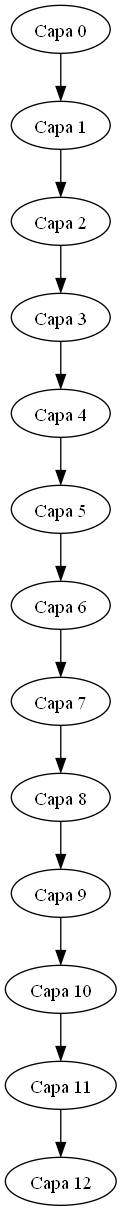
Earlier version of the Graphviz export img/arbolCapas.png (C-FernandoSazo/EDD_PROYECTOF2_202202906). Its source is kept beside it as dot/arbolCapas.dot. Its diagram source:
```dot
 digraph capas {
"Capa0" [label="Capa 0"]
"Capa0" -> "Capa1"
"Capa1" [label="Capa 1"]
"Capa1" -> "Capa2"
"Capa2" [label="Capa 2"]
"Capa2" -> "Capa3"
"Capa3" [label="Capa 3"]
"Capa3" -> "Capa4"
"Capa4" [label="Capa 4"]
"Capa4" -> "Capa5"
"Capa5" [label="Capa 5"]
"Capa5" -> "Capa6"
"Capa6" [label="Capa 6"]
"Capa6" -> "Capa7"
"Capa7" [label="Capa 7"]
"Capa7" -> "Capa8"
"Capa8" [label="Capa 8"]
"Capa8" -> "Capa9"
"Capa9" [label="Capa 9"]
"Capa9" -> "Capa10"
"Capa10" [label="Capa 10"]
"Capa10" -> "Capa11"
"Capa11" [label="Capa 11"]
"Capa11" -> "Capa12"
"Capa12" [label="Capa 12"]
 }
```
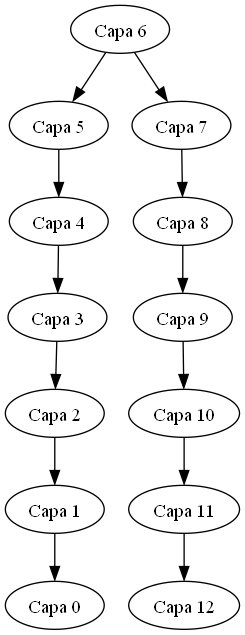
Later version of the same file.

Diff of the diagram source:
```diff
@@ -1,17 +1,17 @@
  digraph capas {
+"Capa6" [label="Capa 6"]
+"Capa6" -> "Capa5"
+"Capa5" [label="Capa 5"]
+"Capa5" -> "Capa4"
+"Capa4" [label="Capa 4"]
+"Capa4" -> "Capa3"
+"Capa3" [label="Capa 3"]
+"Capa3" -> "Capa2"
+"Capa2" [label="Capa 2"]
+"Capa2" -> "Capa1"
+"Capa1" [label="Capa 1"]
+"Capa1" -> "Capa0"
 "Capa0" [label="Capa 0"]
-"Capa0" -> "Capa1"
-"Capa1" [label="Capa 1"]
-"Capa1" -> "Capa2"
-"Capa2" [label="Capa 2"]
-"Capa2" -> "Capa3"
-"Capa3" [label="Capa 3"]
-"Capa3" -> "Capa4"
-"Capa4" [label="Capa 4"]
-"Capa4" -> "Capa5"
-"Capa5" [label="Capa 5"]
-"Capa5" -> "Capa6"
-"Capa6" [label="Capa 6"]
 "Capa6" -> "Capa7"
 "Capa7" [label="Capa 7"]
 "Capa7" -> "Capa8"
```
* * *
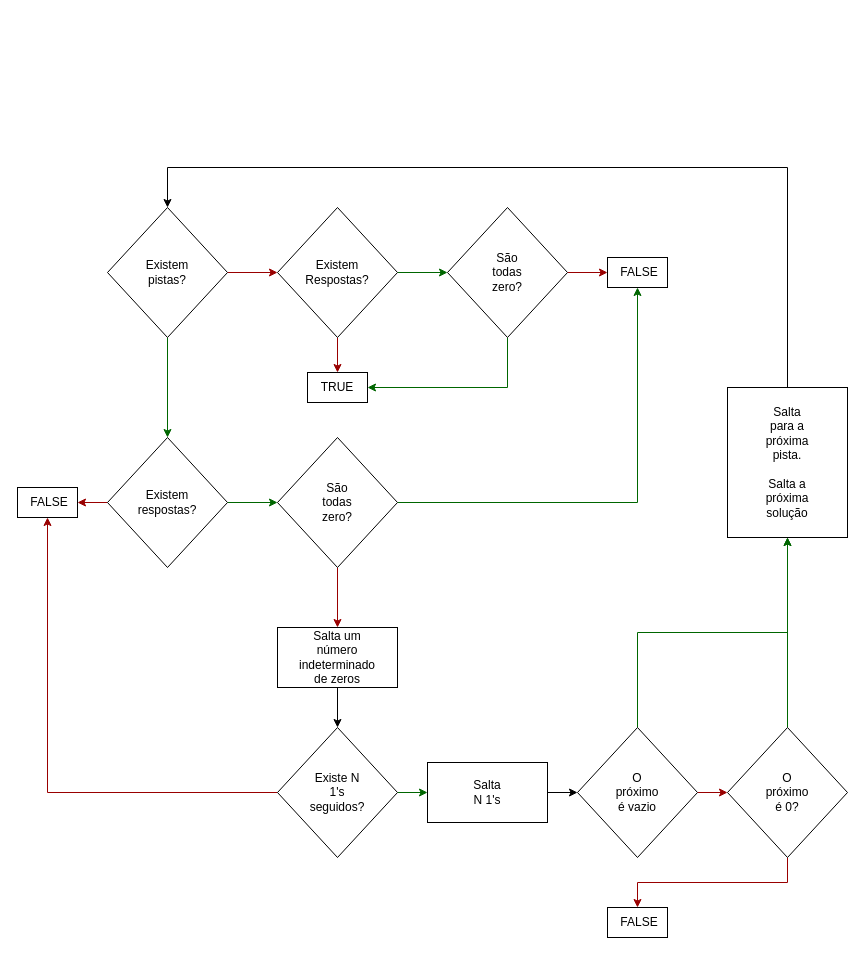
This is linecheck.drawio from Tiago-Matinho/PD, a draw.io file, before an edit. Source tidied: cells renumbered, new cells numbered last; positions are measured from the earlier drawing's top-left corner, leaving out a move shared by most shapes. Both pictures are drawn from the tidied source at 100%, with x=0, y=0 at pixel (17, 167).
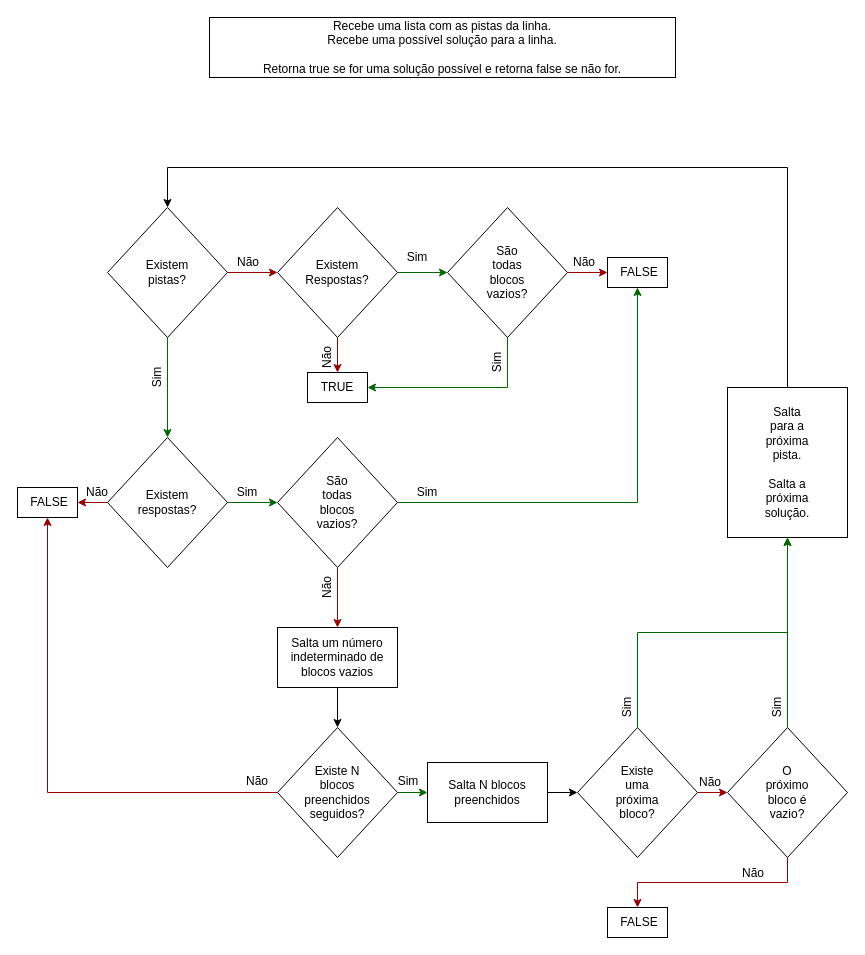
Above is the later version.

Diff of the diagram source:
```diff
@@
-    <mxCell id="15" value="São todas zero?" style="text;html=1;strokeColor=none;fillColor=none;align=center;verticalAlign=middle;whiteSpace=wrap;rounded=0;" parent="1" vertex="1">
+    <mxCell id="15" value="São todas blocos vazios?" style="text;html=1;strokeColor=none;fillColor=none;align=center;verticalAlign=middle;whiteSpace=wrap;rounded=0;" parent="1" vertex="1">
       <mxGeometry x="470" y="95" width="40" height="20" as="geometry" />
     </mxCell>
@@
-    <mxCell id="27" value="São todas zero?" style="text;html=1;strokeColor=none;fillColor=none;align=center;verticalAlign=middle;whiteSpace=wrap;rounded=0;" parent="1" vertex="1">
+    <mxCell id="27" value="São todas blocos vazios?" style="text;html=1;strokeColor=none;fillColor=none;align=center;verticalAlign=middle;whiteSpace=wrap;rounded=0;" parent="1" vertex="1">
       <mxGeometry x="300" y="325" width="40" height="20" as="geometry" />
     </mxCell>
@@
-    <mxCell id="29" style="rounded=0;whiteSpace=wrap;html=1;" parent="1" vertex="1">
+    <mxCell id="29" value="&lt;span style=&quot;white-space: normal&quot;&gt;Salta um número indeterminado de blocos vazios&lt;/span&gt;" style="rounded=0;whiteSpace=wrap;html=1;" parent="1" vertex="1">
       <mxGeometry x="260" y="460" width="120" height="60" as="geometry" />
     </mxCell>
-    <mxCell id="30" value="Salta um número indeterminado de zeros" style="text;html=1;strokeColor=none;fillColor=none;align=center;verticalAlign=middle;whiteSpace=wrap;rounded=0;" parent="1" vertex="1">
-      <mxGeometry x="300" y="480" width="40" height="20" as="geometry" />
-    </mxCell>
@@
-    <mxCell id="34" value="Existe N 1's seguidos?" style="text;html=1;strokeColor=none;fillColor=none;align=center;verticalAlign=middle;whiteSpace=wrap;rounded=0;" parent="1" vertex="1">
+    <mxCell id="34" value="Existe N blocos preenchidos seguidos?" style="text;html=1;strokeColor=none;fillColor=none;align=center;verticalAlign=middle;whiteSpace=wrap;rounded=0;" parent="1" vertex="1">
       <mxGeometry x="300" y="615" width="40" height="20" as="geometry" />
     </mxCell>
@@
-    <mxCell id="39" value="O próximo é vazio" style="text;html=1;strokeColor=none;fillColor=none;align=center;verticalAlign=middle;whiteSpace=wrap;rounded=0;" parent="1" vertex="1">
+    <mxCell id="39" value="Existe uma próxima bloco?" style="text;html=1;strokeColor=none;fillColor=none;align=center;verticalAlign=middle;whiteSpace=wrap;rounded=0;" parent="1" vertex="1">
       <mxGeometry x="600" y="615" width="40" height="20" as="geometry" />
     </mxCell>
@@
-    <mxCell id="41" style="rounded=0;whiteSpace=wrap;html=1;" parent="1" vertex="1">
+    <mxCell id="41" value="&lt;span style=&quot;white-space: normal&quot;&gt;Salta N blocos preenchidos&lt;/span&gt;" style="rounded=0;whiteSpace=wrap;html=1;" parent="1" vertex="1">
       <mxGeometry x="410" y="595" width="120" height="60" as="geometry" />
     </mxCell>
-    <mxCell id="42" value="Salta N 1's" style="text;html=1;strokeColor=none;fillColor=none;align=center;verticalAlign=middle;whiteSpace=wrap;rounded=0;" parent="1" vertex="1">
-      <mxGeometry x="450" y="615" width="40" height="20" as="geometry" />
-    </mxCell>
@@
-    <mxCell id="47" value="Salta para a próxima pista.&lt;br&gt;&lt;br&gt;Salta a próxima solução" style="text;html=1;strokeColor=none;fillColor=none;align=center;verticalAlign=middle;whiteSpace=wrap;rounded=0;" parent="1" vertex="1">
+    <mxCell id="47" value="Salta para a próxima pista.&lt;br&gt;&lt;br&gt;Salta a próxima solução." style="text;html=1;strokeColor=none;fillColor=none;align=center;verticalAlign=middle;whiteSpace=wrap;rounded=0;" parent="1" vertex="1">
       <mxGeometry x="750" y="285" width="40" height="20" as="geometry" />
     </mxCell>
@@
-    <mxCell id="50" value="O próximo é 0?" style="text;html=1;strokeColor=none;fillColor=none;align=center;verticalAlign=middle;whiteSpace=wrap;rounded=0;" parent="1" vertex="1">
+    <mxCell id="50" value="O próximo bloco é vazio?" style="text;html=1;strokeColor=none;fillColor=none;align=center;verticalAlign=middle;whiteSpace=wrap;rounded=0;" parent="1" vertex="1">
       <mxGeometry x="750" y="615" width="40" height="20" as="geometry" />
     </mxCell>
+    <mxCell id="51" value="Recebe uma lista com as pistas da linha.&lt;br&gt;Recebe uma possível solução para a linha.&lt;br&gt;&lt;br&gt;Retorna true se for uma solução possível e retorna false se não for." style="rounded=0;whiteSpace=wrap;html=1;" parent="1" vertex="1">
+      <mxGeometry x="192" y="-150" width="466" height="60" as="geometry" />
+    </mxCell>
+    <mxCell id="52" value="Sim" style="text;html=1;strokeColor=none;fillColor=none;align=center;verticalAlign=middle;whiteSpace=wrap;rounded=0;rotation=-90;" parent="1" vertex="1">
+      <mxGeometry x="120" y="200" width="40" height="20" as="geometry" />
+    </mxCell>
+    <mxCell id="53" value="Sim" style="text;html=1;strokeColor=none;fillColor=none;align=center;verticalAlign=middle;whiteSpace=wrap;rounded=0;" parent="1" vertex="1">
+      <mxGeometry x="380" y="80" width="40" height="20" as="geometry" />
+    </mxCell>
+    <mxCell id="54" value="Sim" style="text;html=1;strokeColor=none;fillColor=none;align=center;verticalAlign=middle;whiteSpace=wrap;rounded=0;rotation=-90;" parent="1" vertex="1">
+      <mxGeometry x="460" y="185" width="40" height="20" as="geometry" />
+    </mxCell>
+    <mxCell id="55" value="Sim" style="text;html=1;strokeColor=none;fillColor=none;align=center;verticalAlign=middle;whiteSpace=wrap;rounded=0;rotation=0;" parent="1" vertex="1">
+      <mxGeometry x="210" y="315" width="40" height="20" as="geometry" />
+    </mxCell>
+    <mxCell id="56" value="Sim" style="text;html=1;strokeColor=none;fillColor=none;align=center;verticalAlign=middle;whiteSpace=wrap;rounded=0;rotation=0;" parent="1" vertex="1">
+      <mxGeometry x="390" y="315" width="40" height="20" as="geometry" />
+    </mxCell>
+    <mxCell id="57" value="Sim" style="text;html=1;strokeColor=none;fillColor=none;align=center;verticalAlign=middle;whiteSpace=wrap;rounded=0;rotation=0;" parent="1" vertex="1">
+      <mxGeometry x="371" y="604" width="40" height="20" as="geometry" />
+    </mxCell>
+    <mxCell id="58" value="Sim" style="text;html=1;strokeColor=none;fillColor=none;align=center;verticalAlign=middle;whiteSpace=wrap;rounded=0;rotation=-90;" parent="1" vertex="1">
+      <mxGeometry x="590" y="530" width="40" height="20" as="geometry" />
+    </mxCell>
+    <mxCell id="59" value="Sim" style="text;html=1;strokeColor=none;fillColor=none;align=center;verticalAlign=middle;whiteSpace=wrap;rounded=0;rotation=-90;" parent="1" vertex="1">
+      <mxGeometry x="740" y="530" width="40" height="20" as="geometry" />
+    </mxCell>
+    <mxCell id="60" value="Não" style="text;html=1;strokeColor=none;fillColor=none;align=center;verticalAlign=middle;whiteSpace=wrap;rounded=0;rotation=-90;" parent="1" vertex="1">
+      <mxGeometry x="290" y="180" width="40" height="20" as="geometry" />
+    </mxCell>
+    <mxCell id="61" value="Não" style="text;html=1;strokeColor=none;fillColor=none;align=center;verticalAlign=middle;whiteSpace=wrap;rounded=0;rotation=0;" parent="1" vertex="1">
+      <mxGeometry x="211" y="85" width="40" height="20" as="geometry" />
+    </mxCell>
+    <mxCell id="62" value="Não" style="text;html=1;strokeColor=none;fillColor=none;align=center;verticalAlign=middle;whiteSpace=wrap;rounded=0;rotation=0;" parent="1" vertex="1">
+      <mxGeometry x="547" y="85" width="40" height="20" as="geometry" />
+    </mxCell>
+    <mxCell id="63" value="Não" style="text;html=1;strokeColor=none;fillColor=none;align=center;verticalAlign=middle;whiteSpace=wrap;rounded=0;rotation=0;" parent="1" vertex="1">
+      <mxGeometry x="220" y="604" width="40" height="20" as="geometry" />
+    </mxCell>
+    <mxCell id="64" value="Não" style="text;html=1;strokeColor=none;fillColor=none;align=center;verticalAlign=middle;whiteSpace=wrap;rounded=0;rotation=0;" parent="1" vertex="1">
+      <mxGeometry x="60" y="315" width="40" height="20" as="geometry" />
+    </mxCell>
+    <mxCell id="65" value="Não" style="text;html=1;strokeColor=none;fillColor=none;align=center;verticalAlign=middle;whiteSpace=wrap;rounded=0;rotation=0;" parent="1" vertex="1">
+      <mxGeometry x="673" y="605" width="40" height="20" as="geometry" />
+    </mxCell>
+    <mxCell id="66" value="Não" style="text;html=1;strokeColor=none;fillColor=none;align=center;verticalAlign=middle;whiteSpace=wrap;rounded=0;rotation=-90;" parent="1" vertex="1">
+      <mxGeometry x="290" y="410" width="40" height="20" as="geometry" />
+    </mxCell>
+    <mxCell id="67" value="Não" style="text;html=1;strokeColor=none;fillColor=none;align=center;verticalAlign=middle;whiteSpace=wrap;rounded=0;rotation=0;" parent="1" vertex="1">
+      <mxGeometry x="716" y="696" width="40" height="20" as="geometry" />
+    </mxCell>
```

What is required
Your answer should consist of all lines above that include the string "version".

Task output
Earlier version of the Graphviz export img/arbolCapas.png (C-FernandoSazo/EDD_PROYECTOF2_202202906). Its source is kept beside it as dot/arbolCapas.dot. Its diagram source:
Later version of the same file.
Above is the later version.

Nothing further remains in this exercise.